* _WHAT YOU ARE ASKED TO DO_
Could you please retype all of the records exactly, skipping any pictures?

* _MATERIAL TO PROCESS_
_ _ _
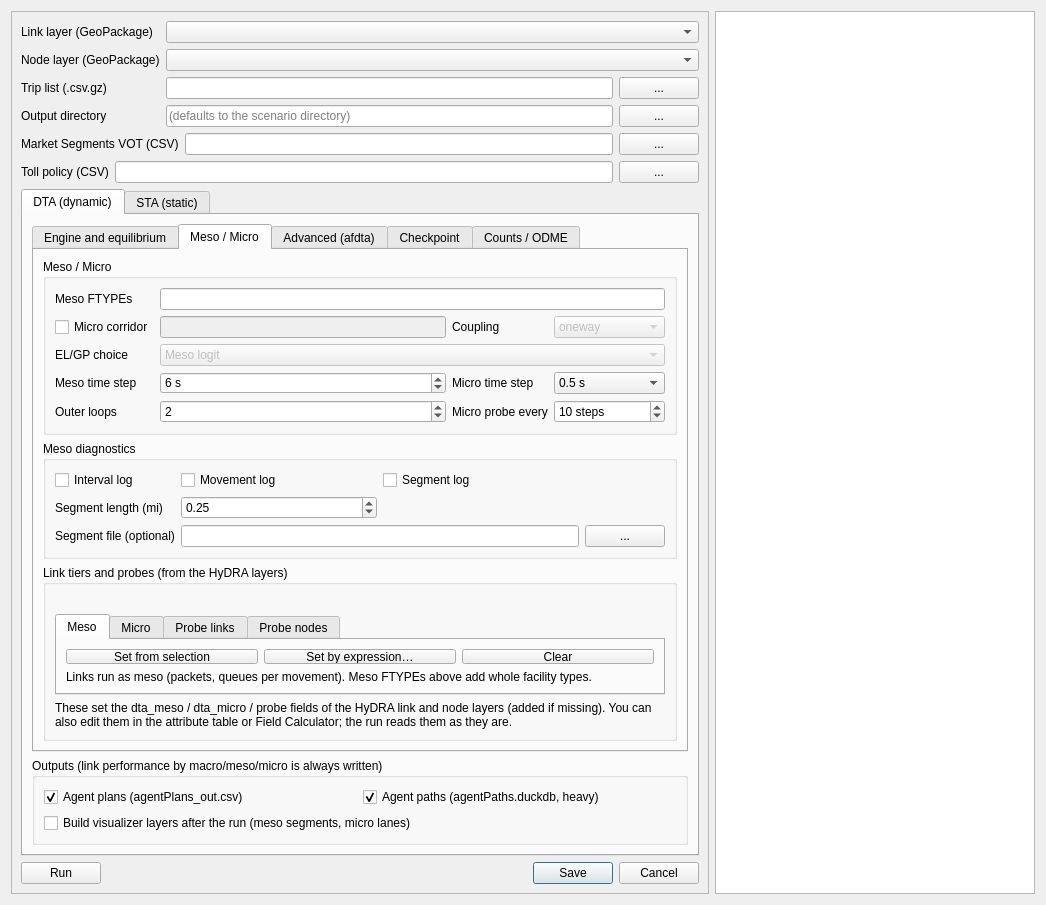
Before: the Qt Designer form ui/hydra.ui in TSMv6/tsm_panel, drawn with Qt 5.
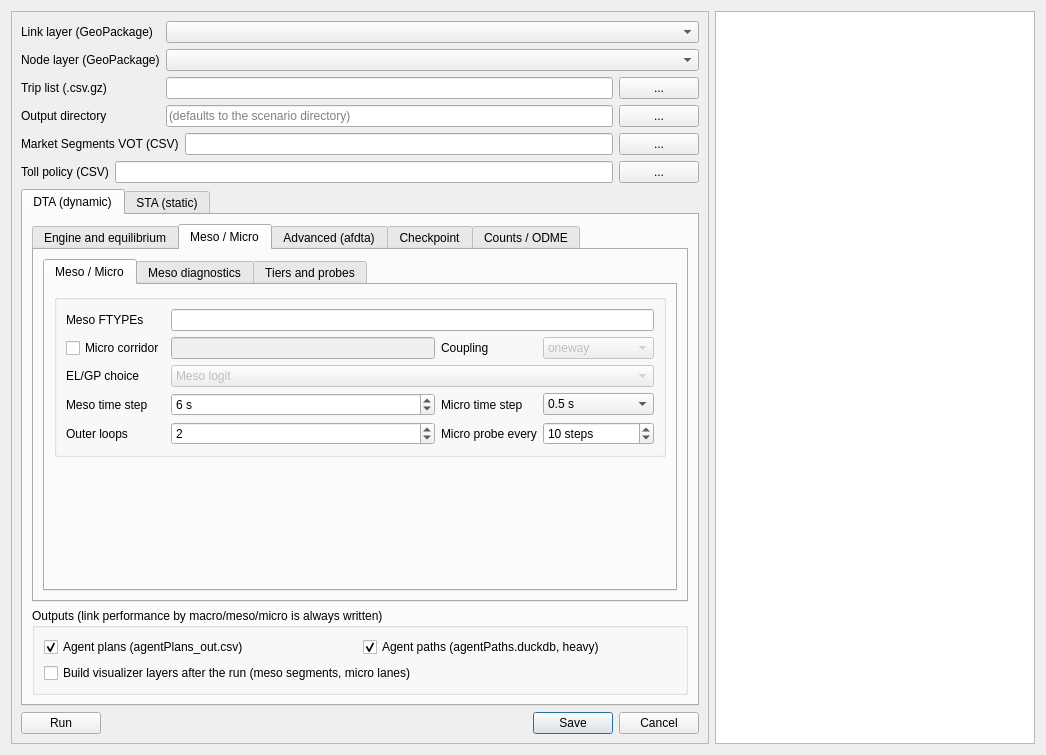
After: the same form once the commit is applied. The open tabs and pages were chosen to show the change.

Commit message:
HyDRA dialog: Meso / Micro tab split into three sub-tabs
Meso / Micro (settings), Meso diagnostics, and Tiers and probes (itself
tabbed per field) instead of three stacked groups. The dialog on that tab
drops from 931 to at most 670 px tall; width stays 895 px. The new tab
widgets join the height fitting so short sub-tabs do not reserve space for
the tallest.

Patch:
```diff
--- a/ui/hydra.ui
+++ b/ui/hydra.ui
@@ -393,10 +393,14 @@
              </attribute>
              <layout class="QVBoxLayout" name="page_DTA_MesoMicroLayout">
               <item>
-               <widget class="QGroupBox" name="groupBox_MesoMicro">
-                <property name="title">
+               <widget class="QTabWidget" name="tabWidget_MesoMicro">
+                 <widget class="QWidget" name="page_MM_Settings">
+                  <attribute name="title">
                  <string>Meso / Micro</string>
-                </property>
+                  </attribute>
+                  <layout class="QVBoxLayout" name="page_MM_SettingsLayout">
+                  <item>
+                   <widget class="QGroupBox" name="groupBox_MesoMicro">
                 <layout class="QGridLayout" name="gridLayout_mm">
                  <item row="0" column="0">
                   <widget class="QLabel" name="label_meso">
@@ -596,10 +600,27 @@
                </widget>
               </item>
               <item>
-               <widget class="QGroupBox" name="groupBox_MesoLogs">
-                <property name="title">
+                    <spacer name="page_MM_SettingsSpacer">
+                     <property name="orientation">
+                      <enum>Qt::Vertical</enum>
+                     </property>
+                     <property name="sizeHint" stdset="0">
+                      <size>
+                       <width>20</width>
+                       <height>5</height>
+                      </size>
+                     </property>
+                    </spacer>
+                   </item>
+                  </layout>
+                 </widget>
+                 <widget class="QWidget" name="page_MM_Diagnostics">
+                  <attribute name="title">
                  <string>Meso diagnostics</string>
-                </property>
+                  </attribute>
+                  <layout class="QVBoxLayout" name="page_MM_DiagnosticsLayout">
+                  <item>
+                   <widget class="QGroupBox" name="groupBox_MesoLogs">
                 <layout class="QGridLayout" name="gridLayout_mesologs" columnstretch="0,1,1,0">
                  <item row="0" column="0">
                   <widget class="QCheckBox" name="checkBox_MesoIntervalLog">
@@ -688,10 +709,27 @@
                </widget>
               </item>
               <item>
+                    <spacer name="page_MM_DiagnosticsSpacer">
+                     <property name="orientation">
+                      <enum>Qt::Vertical</enum>
+                     </property>
+                     <property name="sizeHint" stdset="0">
+                      <size>
+                       <width>20</width>
+                       <height>5</height>
+                      </size>
+                     </property>
+                    </spacer>
+                   </item>
+                  </layout>
+                 </widget>
+                 <widget class="QWidget" name="page_MM_Tags">
+                  <attribute name="title">
+                   <string>Tiers and probes</string>
+                  </attribute>
+                  <layout class="QVBoxLayout" name="page_MM_TagsLayout">
+                  <item>
                <widget class="QGroupBox" name="groupBox_Tags">
-                <property name="title">
-                 <string>Link tiers and probes (from the HyDRA layers)</string>
-                </property>
                 <layout class="QVBoxLayout" name="vLayout_tags">
                  <item>
                   <widget class="QLabel" name="label_TagCounts">
@@ -909,7 +947,7 @@
                </widget>
               </item>
               <item>
-               <spacer name="page_DTA_MesoMicroSpacer">
+                    <spacer name="page_MM_TagsSpacer">
                 <property name="orientation">
                  <enum>Qt::Vertical</enum>
                 </property>
@@ -920,6 +958,10 @@
                  </size>
                 </property>
                </spacer>
+                   </item>
+                  </layout>
+                 </widget>
+               </widget>
               </item>
              </layout>
             </widget>
```
Lines whose indentation alone changed are shown as unchanged. The commit also changes 1 other file.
_ _ _
* _FINISHED TASK_
Before: the Qt Designer form ui/hydra.ui in TSMv6/tsm_panel, drawn with Qt 5.
After: the same form once the commit is applied. The open tabs and pages were chosen to show the change.

Commit message:
HyDRA dialog: Meso / Micro tab split into three sub-tabs
Meso / Micro (settings), Meso diagnostics, and Tiers and probes (itself
tabbed per field) instead of three stacked groups. The dialog on that tab
drops from 931 to at most 670 px tall; width stays 895 px. The new tab
widgets join the height fitting so short sub-tabs do not reserve space for
the tallest.

Patch:
```diff
--- a/ui/hydra.ui
+++ b/ui/hydra.ui
@@ -393,10 +393,14 @@
              </attribute>
              <layout class="QVBoxLayout" name="page_DTA_MesoMicroLayout">
               <item>
-               <widget class="QGroupBox" name="groupBox_MesoMicro">
-                <property name="title">
+               <widget class="QTabWidget" name="tabWidget_MesoMicro">
+                 <widget class="QWidget" name="page_MM_Settings">
+                  <attribute name="title">
                  <string>Meso / Micro</string>
-                </property>
+                  </attribute>
+                  <layout class="QVBoxLayout" name="page_MM_SettingsLayout">
+                  <item>
+                   <widget class="QGroupBox" name="groupBox_MesoMicro">
                 <layout class="QGridLayout" name="gridLayout_mm">
                  <item row="0" column="0">
                   <widget class="QLabel" name="label_meso">
@@ -596,10 +600,27 @@
                </widget>
               </item>
               <item>
-               <widget class="QGroupBox" name="groupBox_MesoLogs">
-                <property name="title">
+                    <spacer name="page_MM_SettingsSpacer">
+                     <property name="orientation">
+                      <enum>Qt::Vertical</enum>
+                     </property>
+                     <property name="sizeHint" stdset="0">
+                      <size>
+                       <width>20</width>
+                       <height>5</height>
+                      </size>
+                     </property>
+                    </spacer>
+                   </item>
+                  </layout>
+                 </widget>
+                 <widget class="QWidget" name="page_MM_Diagnostics">
+                  <attribute name="title">
                  <string>Meso diagnostics</string>
-                </property>
+                  </attribute>
+                  <layout class="QVBoxLayout" name="page_MM_DiagnosticsLayout">
+                  <item>
+                   <widget class="QGroupBox" name="groupBox_MesoLogs">
                 <layout class="QGridLayout" name="gridLayout_mesologs" columnstretch="0,1,1,0">
                  <item row="0" column="0">
                   <widget class="QCheckBox" name="checkBox_MesoIntervalLog">
@@ -688,10 +709,27 @@
                </widget>
               </item>
               <item>
+                    <spacer name="page_MM_DiagnosticsSpacer">
+                     <property name="orientation">
+                      <enum>Qt::Vertical</enum>
+                     </property>
+                     <property name="sizeHint" stdset="0">
+                      <size>
+                       <width>20</width>
+                       <height>5</height>
+                      </size>
+                     </property>
+                    </spacer>
+                   </item>
+                  </layout>
+                 </widget>
+                 <widget class="QWidget" name="page_MM_Tags">
+                  <attribute name="title">
+                   <string>Tiers and probes</string>
+                  </attribute>
+                  <layout class="QVBoxLayout" name="page_MM_TagsLayout">
+                  <item>
                <widget class="QGroupBox" name="groupBox_Tags">
-                <property name="title">
-                 <string>Link tiers and probes (from the HyDRA layers)</string>
-                </property>
                 <layout class="QVBoxLayout" name="vLayout_tags">
                  <item>
                   <widget class="QLabel" name="label_TagCounts">
@@ -909,7 +947,7 @@
                </widget>
               </item>
               <item>
-               <spacer name="page_DTA_MesoMicroSpacer">
+                    <spacer name="page_MM_TagsSpacer">
                 <property name="orientation">
                  <enum>Qt::Vertical</enum>
                 </property>
@@ -920,6 +958,10 @@
                  </size>
                 </property>
                </spacer>
+                   </item>
+                  </layout>
+                 </widget>
+               </widget>
               </item>
              </layout>
             </widget>
```
Lines whose indentation alone changed are shown as unchanged. The commit also changes 1 other file.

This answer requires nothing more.